Related: Increasing college access for currently, formerly incarcerated students >
When the new prison-education initiative takes effect in July 2023, all incarcerated people enrolled in accredited prison education programs who demonstrate financial need and have a high school diploma or its equivalent will be able to access Pell Grants, regardless of the length of their sentence or nature of their conviction. The initiative will replace the Obama-era Second Chance Pell Experiment program, which has helped incarcerated students access Pell Grants to earn a certificate, diploma, or college degree since its authorization in 2015.
Related: Georgetown welcomes incarcerated students to Maryland bachelor’s degree program >
New rules for prison education programs
Based on the Department of Education’s finalization of the new prison-education policy, colleges and universities preparing to enroll new incarcerated students should follow four major provisions, the Chronicle reports. Those rules include:
- Colleges must submit their prison education programs for approval from accrediting bodies; the U.S. Department of Education; and federal, state, and other agencies that oversee correctional facilities where the programs are offered.
- Credits earned with Pell Grants must be transferable to at least one other institution, and prison education programs that offer certification or licensure for employment must adhere to state and licensing requirements.
- Correctional agencies must consider input from organizations representing incarcerated people in determining whether prison education courses serve the best interests of incarcerated students.

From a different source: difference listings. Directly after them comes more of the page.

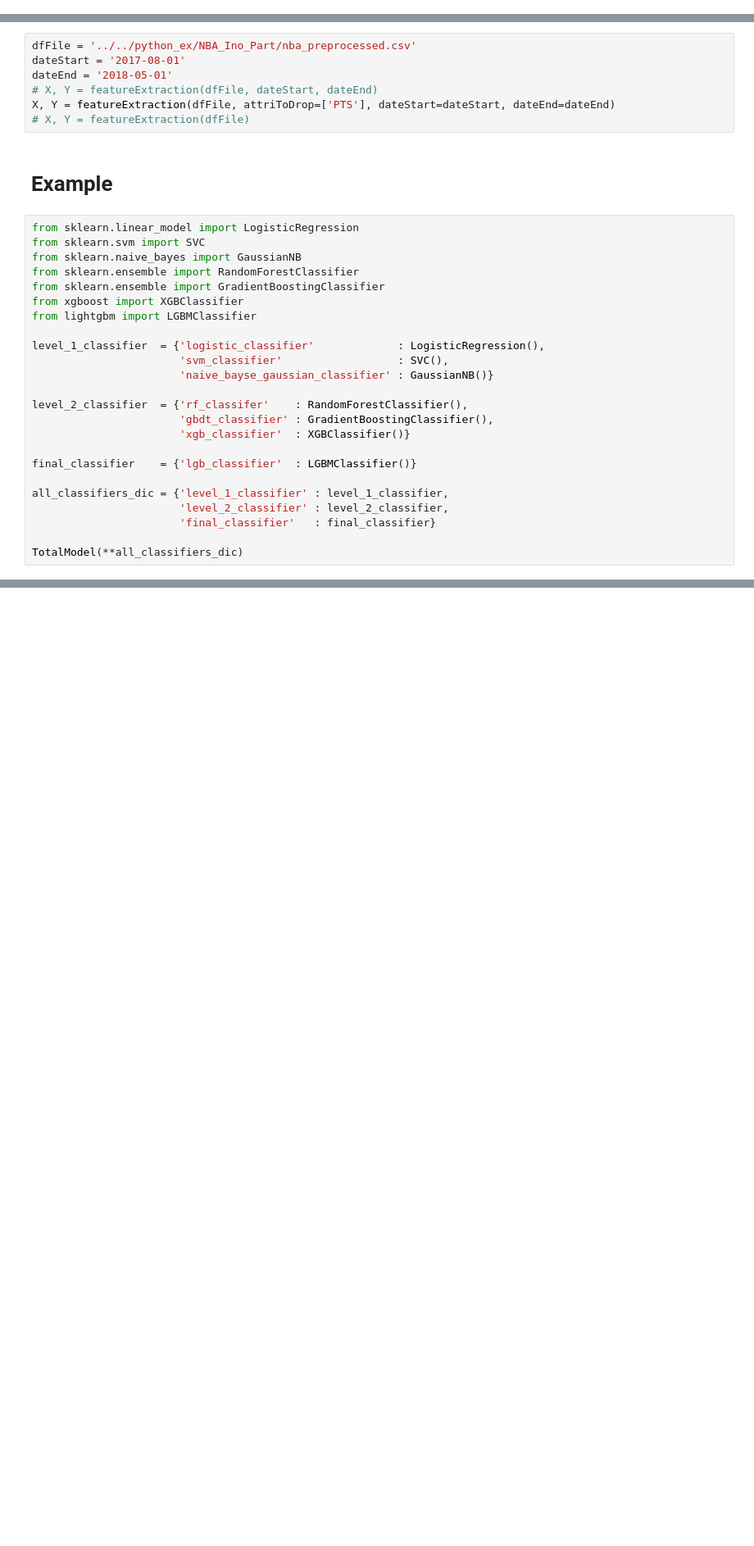
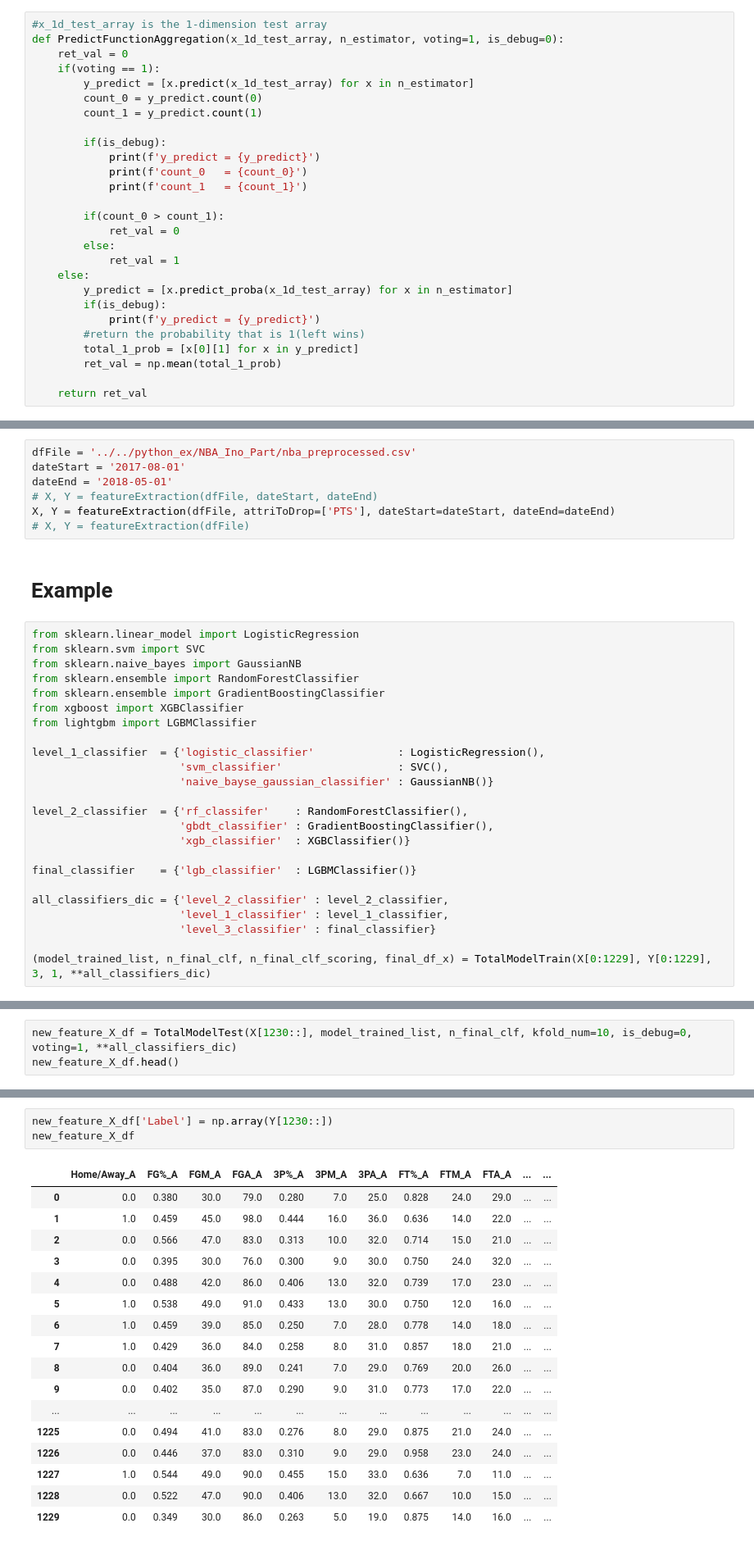
Before and after one commit to Coslate/DataMining_Final, a Jupyter notebook: Total_Model_2017-2018.ipynb, the cells around one changed output, grey strips where cells are left out. Shown at 82% size. Drawn from its saved outputs; the diff is of its cells as text; blank space fills up the shorter version.

Commit message:
Update TotalModelTrain & ToatlModelTest

```diff
--- a/Total_Model_2017-2018.ipynb
+++ b/Total_Model_2017-2018.ipynb
@@ -180 +282,28 @@ def PredictFunctionAggregation(x_1d_test_array, n_estimator, voting=1, is_debug=
+# %%
+#x_1d_test_array is the 1-dimension test array
+def PredictFunctionAggregation(x_1d_test_array, n_estimator, voting=1, is_debug=0):
+    ret_val = 0
+    if(voting == 1):
+        y_predict = [x.predict(x_1d_test_array) for x in n_estimator]
+        count_0 = y_predict.count(0)
+        count_1 = y_predict.count(1)
+
+        if(is_debug):
+            print(f'y_predict = {y_predict}')
+            print(f'count_0   = {count_0}')
+            print(f'count_1   = {count_1}')
+
+        if(count_0 > count_1):
+            ret_val = 0
+        else:
+            ret_val = 1
+    else:
+        y_predict = [x.predict_proba(x_1d_test_array) for x in n_estimator]
+        if(is_debug):
+            print(f'y_predict = {y_predict}')
+        #return the probability that is 1(left wins)
+        total_1_prob = [x[0][1] for x in y_predict]
+        ret_val = np.mean(total_1_prob)
+
+    return ret_val
 # %%
@@ -221,9 +412,9 @@ level_2_classifier  = {'rf_classifer'    : RandomForestClassifier(),
 
 final_classifier    = {'lgb_classifier'  : LGBMClassifier()}
 
-all_classifiers_dic = {'level_1_classifier' : level_1_classifier,
-                       'level_2_classifier' : level_2_classifier,
-                       'final_classifier'   : final_classifier}
+all_classifiers_dic = {'level_2_classifier' : level_2_classifier,
+                       'level_1_classifier' : level_1_classifier,
+                       'level_3_classifier' : final_classifier}
 
-TotalModel(**all_classifiers_dic)
+(model_trained_list, n_final_clf, n_final_clf_scoring, final_df_x) = TotalModelTrain(X[0:1229], Y[0:1229], 3, 1, **all_classifiers_dic)
 # %% [output]
@@ -246,0 +514,3 @@ TotalModel(**all_classifiers_dic)
+# %%
+new_feature_X_df = TotalModelTest(X[1230::], model_trained_list, n_final_clf, kfold_num=10, is_debug=0, voting=1, **all_classifiers_dic)
+new_feature_X_df.head()
@@ -246,0 +546,21 @@ TotalModel(**all_classifiers_dic)
+# %%
+new_feature_X_df['Label'] = np.array(Y[1230::])
+new_feature_X_df
+# %% [output]
+|  | Home/Away_A | FG%_A | FGM_A | FGA_A | 3P%_A | 3PM_A | 3PA_A | FT%_A | FTM_A | FTA_A | ... | ... |
+| 0 | 0.0 | 0.380 | 30.0 | 79.0 | 0.280 | 7.0 | 25.0 | 0.828 | 24.0 | 29.0 | ... | ... |
+| 1 | 1.0 | 0.459 | 45.0 | 98.0 | 0.444 | 16.0 | 36.0 | 0.636 | 14.0 | 22.0 | ... | ... |
+| 2 | 0.0 | 0.566 | 47.0 | 83.0 | 0.313 | 10.0 | 32.0 | 0.714 | 15.0 | 21.0 | ... | ... |
+| 3 | 0.0 | 0.395 | 30.0 | 76.0 | 0.300 | 9.0 | 30.0 | 0.750 | 24.0 | 32.0 | ... | ... |
+| 4 | 0.0 | 0.488 | 42.0 | 86.0 | 0.406 | 13.0 | 32.0 | 0.739 | 17.0 | 23.0 | ... | ... |
+| 5 | 1.0 | 0.538 | 49.0 | 91.0 | 0.433 | 13.0 | 30.0 | 0.750 | 12.0 | 16.0 | ... | ... |
+| 6 | 1.0 | 0.459 | 39.0 | 85.0 | 0.250 | 7.0 | 28.0 | 0.778 | 14.0 | 18.0 | ... | ... |
+| 7 | 1.0 | 0.429 | 36.0 | 84.0 | 0.258 | 8.0 | 31.0 | 0.857 | 18.0 | 21.0 | ... | ... |
+| 8 | 0.0 | 0.404 | 36.0 | 89.0 | 0.241 | 7.0 | 29.0 | 0.769 | 20.0 | 26.0 | ... | ... |
+| 9 | 0.0 | 0.402 | 35.0 | 87.0 | 0.290 | 9.0 | 31.0 | 0.773 | 17.0 | 22.0 | ... | ... |
+| ... | ... | ... | ... | ... | ... | ... | ... | ... | ... | ... | ... | ... |
+| 1225 | 0.0 | 0.494 | 41.0 | 83.0 | 0.276 | 8.0 | 29.0 | 0.875 | 21.0 | 24.0 | ... | ... |
+| 1226 | 0.0 | 0.446 | 37.0 | 83.0 | 0.310 | 9.0 | 29.0 | 0.958 | 23.0 | 24.0 | ... | ... |
+| 1227 | 1.0 | 0.544 | 49.0 | 90.0 | 0.455 | 15.0 | 33.0 | 0.636 | 7.0 | 11.0 | ... | ... |
+| 1228 | 0.0 | 0.522 | 47.0 | 90.0 | 0.406 | 13.0 | 32.0 | 0.667 | 10.0 | 15.0 | ... | ... |
+| 1229 | 0.0 | 0.349 | 30.0 | 86.0 | 0.263 | 5.0 | 19.0 | 0.875 | 14.0 | 16.0 | ... | ... |
```
Also changed, not shown: parts of 15 cells of this notebook, 1 other file.
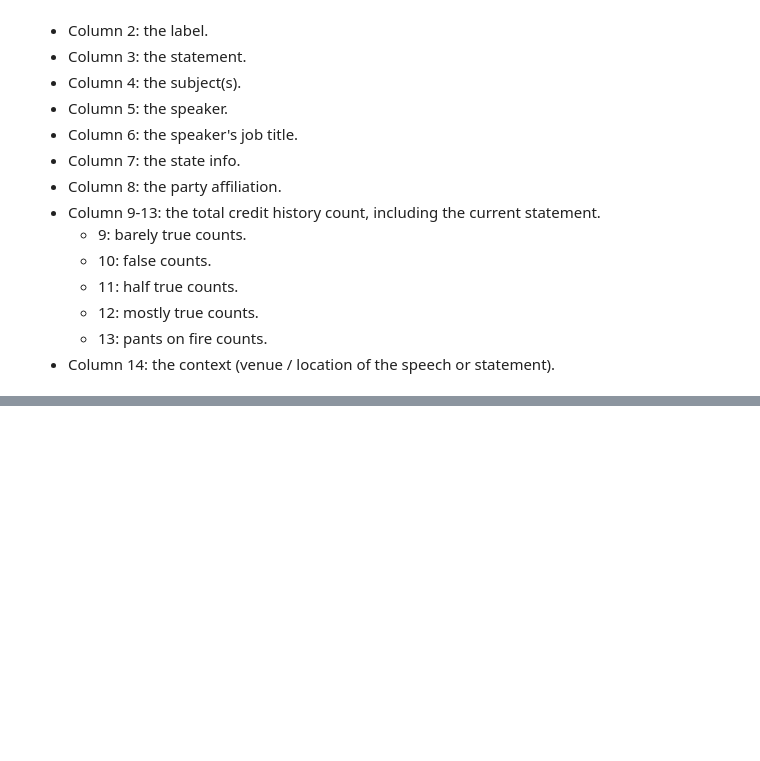
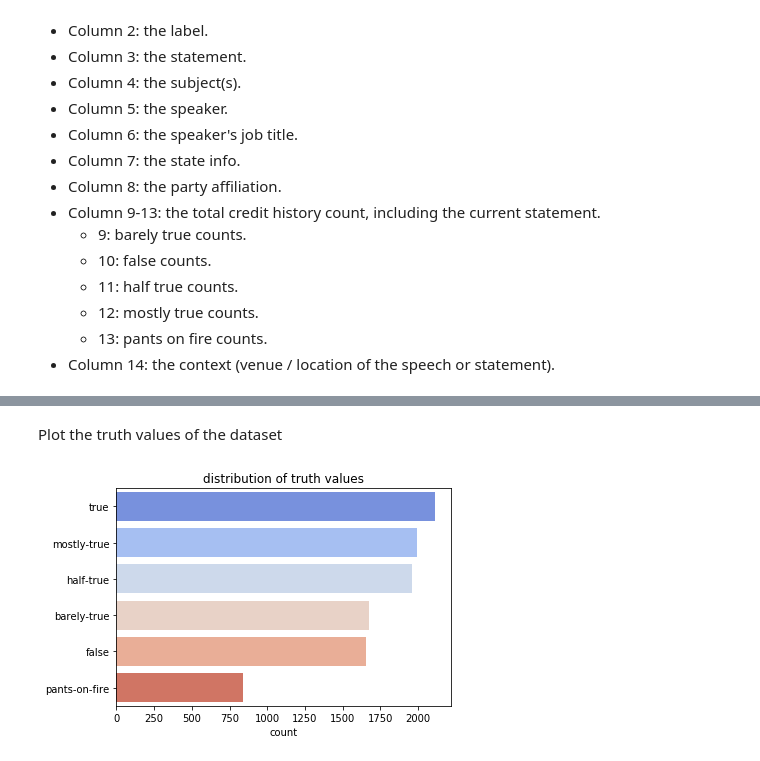
Before and after one commit to KunojiLym/metis_project_4, a Jupyter notebook: liar_eda.ipynb, the cells around one changed output, grey strips where cells are left out. Drawn from its saved outputs; the diff is of its cells as text; code cells hidden in the pictures; blank space fills up the shorter version.

```diff
--- a/liar_eda.ipynb
+++ b/liar_eda.ipynb
@@ -47,0 +57,8 @@ liar_train
+# %% [markdown]
+Plot the truth values of the dataset
+# %%
+liar_label_order = ['true', 'mostly-true', 'half-true', 'barely-true', 'false', 'pants-on-fire']
+
+sns.barplot(y=liar_label_order, x=liar_train['label'].value_counts(), palette='coolwarm').set(title='distribution of truth values', xlabel='count');
+# %% [output]
+[figure, added]
```
Also changed, not shown: parts of 5 cells of this notebook.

Local, state, and federal agencies may also be consulted.
- Colleges must collect data to monitor the effectiveness of their prison education programs and provide their assessment to the Education Department.
Georgetown’s credit-bearing prison education program
Learn more about the Prison Scholars Program, which brings higher education opportunities to students incarcerated in D.C. and Maryland.Watch now